| WHAT THE TASK REQUIRES |
Go through the entries below. Copy each line in which "submit" appears.

| EXERCISE DATA |
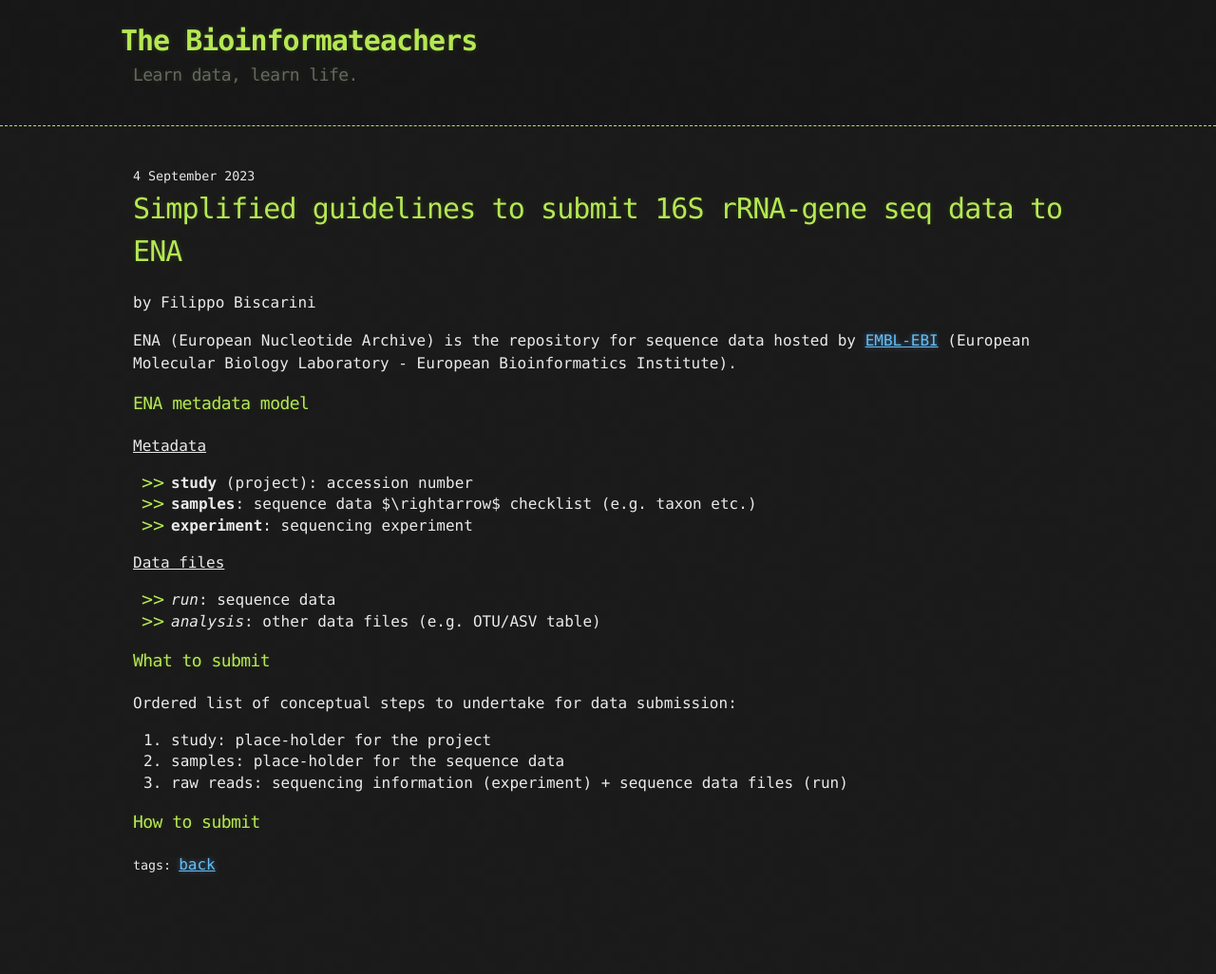
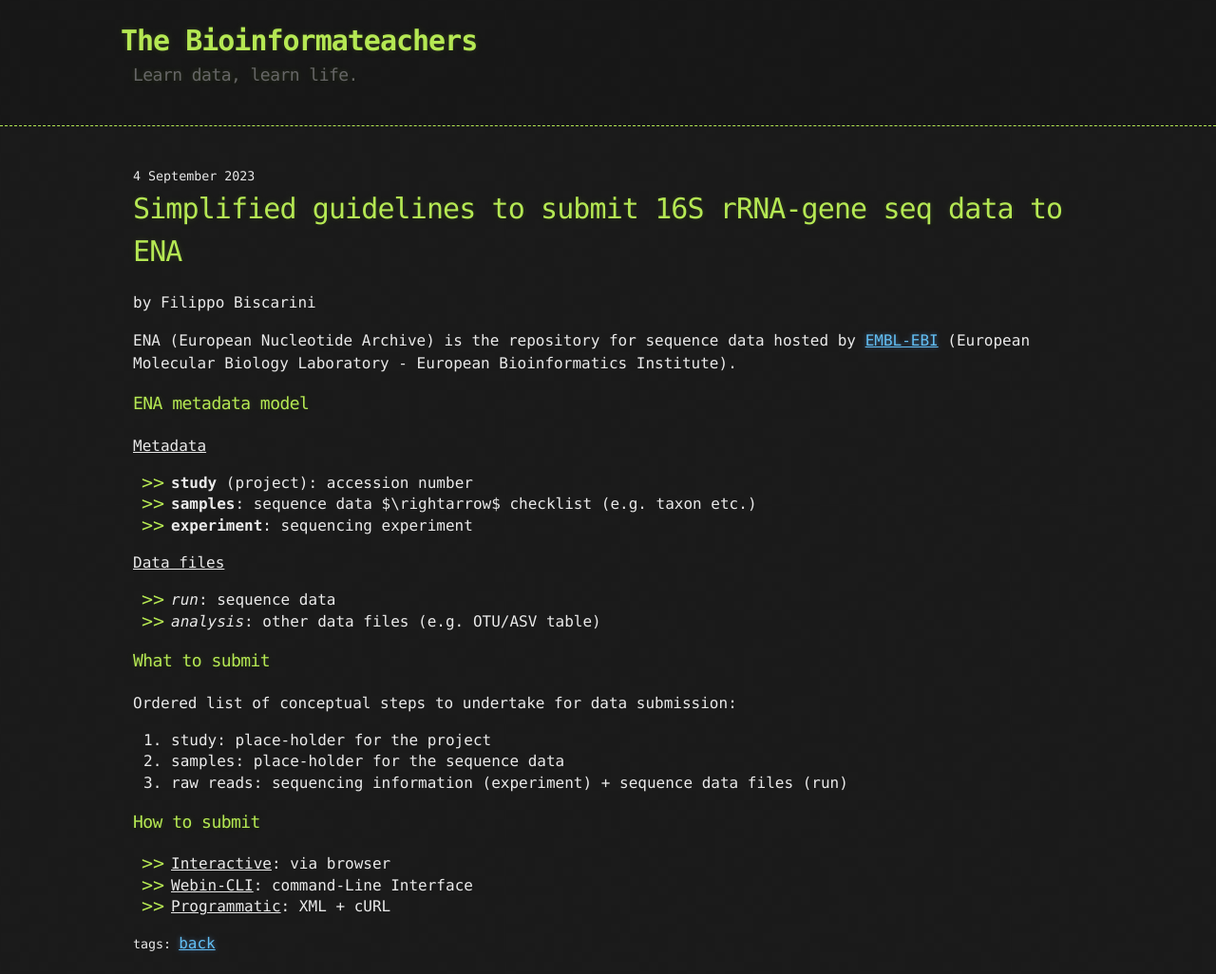
Before and after one commit to bioinformateachers/bioinformateachers.github.io, a Jekyll site: the page built from _posts/2023-09-04-submit-to-ena.md, in a window 1280 px wide. Shown: the whole page at 95% size. Built offline with Jekyll 4.4.1, drawn with Linux system fonts in a browser that asks for light colours; before the commit the page ends 943 px from its top, so only the background shows below that.

Commit message:
added: list of ways to submit

```diff
--- a/_posts/2023-09-04-submit-to-ena.md
+++ b/_posts/2023-09-04-submit-to-ena.md
@@ -28,3 +28,7 @@ Ordered list of conceptual steps to undertake for data submission:
 3. raw reads: sequencing information (experiment) + sequence data files (run)
 
 ### How to submit
+
+- <u>Interactive</u>: via browser
+- <u>Webin-CLI</u>: command-Line Interface
+- <u>Programmatic</u>: XML + cURL
```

| OUTPUT FOR THIS EXERCISE |
Before and after one commit to bioinformateachers/bioinformateachers.github.io, a Jekyll site: the page built from _posts/2023-09-04-submit-to-ena.md, in a window 1280 px wide. Shown: the whole page at 95% size. Built offline with Jekyll 4.4.1, drawn with Linux system fonts in a browser that asks for light colours; before the commit the page ends 943 px from its top, so only the background shows below that.
added: list of ways to submit
--- a/_posts/2023-09-04-submit-to-ena.md
+++ b/_posts/2023-09-04-submit-to-ena.md
 ### How to submit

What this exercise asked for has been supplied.